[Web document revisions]
---*---
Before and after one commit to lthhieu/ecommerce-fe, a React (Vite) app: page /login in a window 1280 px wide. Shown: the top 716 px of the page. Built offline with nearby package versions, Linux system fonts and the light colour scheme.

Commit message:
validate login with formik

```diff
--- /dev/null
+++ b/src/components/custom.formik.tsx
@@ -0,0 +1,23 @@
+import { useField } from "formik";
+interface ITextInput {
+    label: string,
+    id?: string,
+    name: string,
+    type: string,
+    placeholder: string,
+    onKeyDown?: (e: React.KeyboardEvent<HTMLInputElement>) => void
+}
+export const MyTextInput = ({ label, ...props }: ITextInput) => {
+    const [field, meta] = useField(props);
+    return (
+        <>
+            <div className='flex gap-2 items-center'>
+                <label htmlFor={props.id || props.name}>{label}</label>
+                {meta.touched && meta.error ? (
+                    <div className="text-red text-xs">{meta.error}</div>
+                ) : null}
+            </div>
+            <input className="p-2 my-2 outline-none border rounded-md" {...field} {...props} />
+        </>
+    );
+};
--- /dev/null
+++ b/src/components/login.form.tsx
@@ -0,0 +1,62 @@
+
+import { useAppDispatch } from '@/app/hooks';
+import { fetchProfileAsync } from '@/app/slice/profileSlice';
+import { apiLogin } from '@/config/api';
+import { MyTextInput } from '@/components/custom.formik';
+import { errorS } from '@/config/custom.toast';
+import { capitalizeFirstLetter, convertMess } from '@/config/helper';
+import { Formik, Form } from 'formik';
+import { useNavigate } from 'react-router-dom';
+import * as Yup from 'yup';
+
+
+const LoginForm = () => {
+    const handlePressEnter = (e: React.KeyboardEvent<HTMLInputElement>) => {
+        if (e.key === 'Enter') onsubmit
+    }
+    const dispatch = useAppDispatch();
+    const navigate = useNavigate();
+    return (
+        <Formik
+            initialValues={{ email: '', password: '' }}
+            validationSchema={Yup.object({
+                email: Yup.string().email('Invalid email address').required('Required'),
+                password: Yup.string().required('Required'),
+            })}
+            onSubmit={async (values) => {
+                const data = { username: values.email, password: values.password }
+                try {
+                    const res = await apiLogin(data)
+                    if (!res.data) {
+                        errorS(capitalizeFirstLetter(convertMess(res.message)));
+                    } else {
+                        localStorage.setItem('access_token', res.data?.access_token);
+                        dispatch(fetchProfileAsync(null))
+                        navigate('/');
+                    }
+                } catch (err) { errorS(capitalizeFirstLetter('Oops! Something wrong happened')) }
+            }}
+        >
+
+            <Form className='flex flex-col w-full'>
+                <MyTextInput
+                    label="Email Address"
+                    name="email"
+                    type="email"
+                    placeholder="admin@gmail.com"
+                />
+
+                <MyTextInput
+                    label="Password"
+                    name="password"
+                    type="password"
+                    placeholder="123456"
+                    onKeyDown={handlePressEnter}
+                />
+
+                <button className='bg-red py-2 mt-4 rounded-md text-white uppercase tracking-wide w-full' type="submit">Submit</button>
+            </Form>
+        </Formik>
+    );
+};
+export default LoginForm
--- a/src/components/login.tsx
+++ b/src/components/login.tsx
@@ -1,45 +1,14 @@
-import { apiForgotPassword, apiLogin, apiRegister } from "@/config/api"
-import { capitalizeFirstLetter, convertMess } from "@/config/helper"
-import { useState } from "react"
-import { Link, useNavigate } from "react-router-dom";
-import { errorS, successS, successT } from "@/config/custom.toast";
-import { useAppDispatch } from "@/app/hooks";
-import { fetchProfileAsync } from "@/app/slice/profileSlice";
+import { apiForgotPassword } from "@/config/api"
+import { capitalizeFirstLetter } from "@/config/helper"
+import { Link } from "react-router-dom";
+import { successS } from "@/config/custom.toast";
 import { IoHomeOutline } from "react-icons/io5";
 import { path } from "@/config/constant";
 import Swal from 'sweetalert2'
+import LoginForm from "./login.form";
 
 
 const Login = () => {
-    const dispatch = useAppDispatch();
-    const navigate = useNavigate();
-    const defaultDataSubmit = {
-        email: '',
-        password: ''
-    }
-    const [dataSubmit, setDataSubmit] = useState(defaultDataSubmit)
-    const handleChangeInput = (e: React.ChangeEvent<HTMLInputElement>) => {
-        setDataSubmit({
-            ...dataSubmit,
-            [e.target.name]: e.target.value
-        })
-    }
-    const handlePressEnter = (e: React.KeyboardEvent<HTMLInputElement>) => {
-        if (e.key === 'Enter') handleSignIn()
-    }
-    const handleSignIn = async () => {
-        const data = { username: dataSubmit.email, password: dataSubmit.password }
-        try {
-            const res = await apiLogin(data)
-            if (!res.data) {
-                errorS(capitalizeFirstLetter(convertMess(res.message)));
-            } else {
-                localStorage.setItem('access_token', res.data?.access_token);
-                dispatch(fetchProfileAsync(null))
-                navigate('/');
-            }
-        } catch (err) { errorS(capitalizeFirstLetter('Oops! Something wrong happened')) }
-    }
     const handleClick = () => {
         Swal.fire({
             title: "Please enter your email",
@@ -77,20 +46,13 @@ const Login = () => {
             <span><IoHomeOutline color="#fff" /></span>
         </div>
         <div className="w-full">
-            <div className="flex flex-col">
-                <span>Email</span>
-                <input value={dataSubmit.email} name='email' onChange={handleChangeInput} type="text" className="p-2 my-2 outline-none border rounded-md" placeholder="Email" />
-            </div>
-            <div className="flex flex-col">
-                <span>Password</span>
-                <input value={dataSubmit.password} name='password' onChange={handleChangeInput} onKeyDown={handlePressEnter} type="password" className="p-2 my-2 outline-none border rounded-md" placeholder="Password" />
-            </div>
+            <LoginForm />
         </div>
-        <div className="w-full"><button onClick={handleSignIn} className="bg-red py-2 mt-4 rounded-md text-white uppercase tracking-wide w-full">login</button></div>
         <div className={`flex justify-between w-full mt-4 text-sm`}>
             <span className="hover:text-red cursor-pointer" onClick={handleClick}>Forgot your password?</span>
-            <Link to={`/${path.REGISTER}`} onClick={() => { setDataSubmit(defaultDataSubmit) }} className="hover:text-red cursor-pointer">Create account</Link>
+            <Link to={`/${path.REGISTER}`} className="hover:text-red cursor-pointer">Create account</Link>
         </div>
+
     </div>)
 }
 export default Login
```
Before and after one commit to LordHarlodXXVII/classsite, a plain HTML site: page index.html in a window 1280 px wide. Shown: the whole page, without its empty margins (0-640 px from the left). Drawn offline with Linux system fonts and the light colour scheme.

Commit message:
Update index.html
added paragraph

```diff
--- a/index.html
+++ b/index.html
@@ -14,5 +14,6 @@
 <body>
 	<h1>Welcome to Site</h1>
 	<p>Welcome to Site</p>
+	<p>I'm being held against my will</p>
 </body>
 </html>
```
---*---
* Task goal
Among the lines above, which contain the word "useNavigate"? Copy every one.

* Solution to the exercise
+import { useNavigate } from 'react-router-dom';
+    const navigate = useNavigate();
-import { Link, useNavigate } from "react-router-dom";
-    const navigate = useNavigate();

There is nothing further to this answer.